(Dataset excerpts)

BEGIN

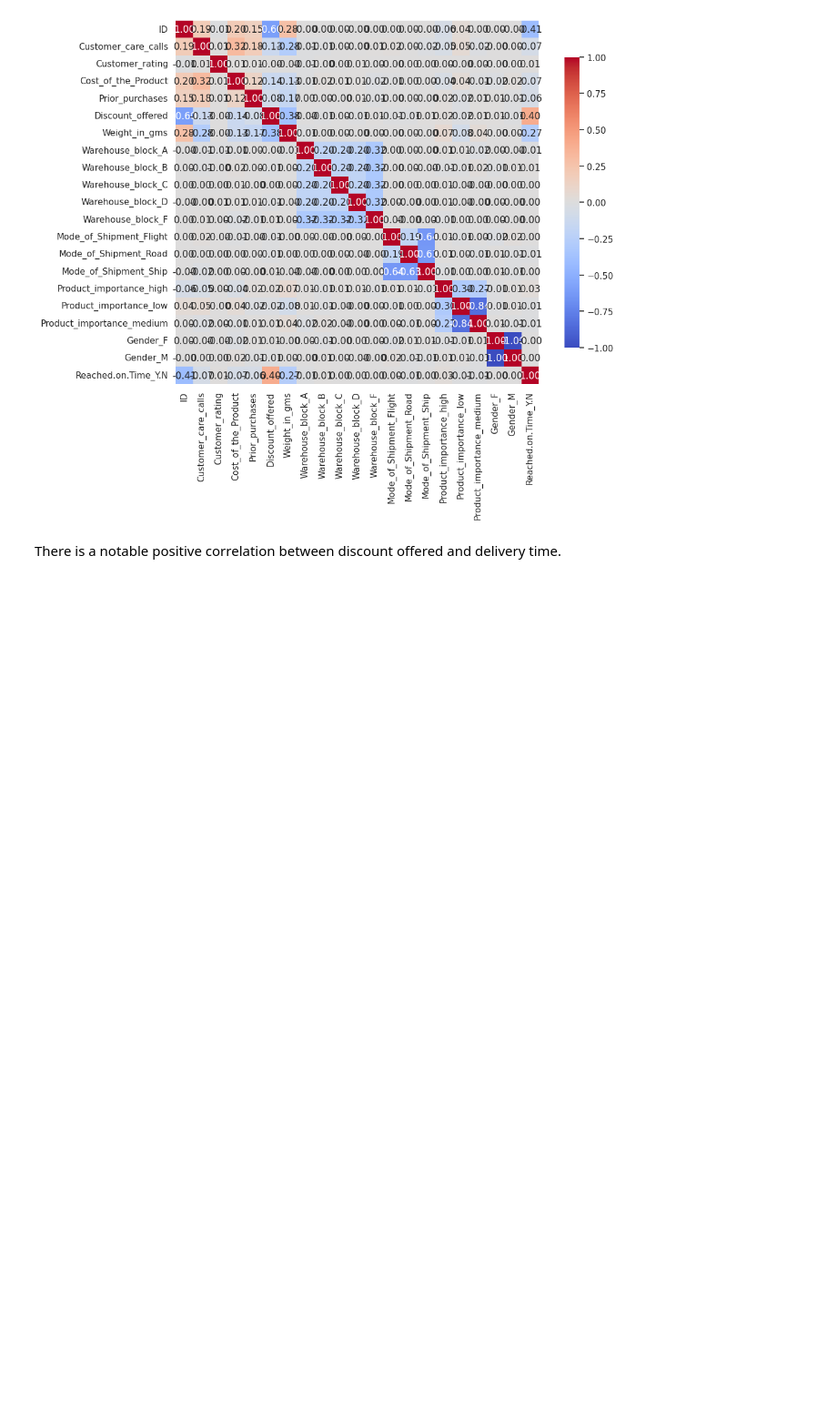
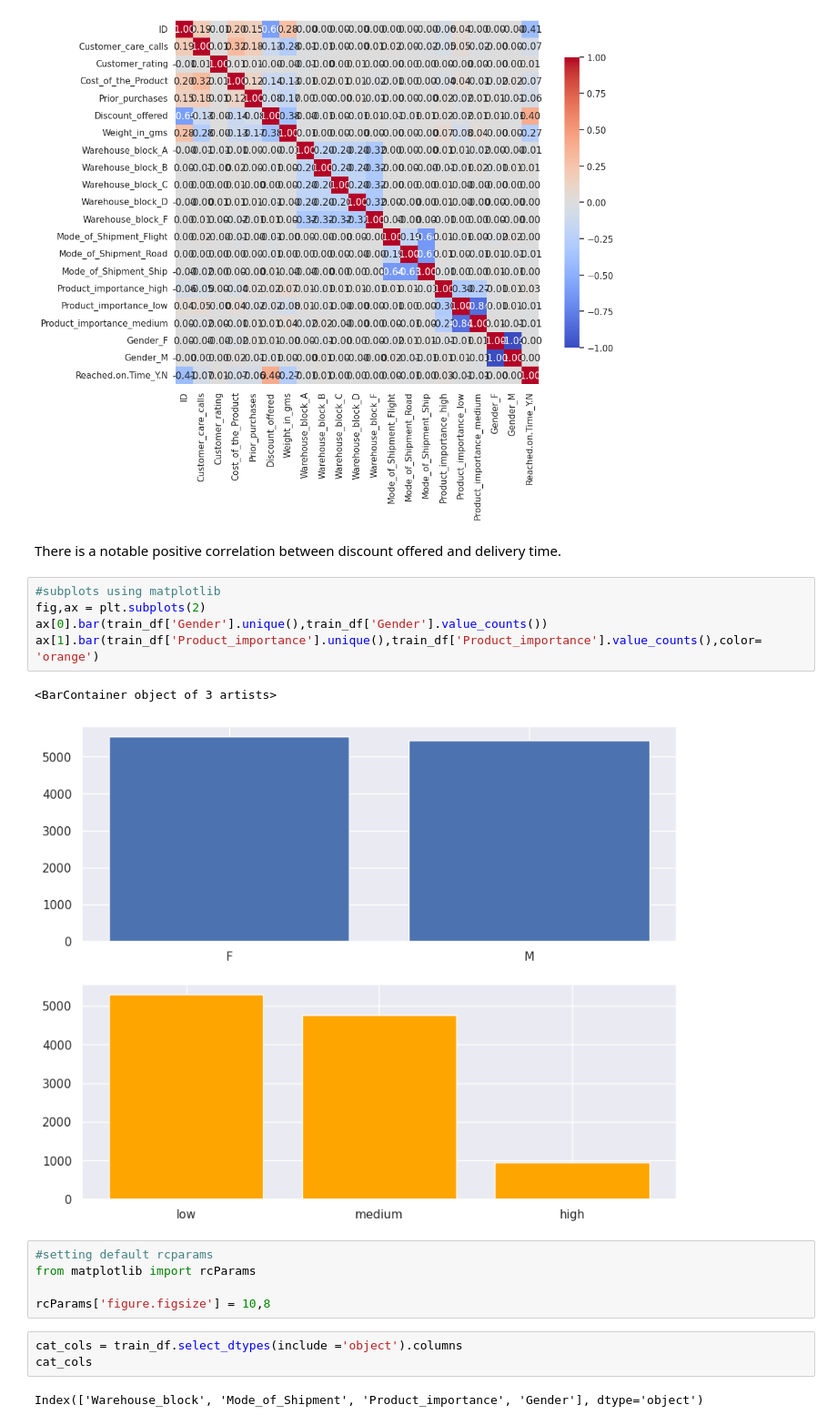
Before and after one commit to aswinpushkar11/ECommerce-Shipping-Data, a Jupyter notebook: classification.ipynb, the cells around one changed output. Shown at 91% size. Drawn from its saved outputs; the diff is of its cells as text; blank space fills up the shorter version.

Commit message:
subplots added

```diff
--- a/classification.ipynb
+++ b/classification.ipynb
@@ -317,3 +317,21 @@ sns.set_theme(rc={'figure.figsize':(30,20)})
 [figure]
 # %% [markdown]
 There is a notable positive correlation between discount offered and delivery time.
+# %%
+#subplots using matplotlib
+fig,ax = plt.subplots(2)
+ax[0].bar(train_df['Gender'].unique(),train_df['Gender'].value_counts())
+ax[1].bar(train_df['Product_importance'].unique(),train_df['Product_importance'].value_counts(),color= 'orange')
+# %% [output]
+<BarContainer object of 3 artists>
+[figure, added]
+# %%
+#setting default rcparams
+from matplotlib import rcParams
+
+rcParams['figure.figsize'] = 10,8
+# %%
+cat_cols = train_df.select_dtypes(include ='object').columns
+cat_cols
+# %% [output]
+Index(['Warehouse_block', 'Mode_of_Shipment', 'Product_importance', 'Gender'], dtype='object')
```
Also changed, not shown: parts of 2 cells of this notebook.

END

TASK TO COMPLETE: Look through the entries above; copy each line where the string "notebook" appears.

RESULT FOR THIS TASK:
Before and after one commit to aswinpushkar11/ECommerce-Shipping-Data, a Jupyter notebook: classification.ipynb, the cells around one changed output. Shown at 91% size. Drawn from its saved outputs; the diff is of its cells as text; blank space fills up the shorter version.
Also changed, not shown: parts of 2 cells of this notebook.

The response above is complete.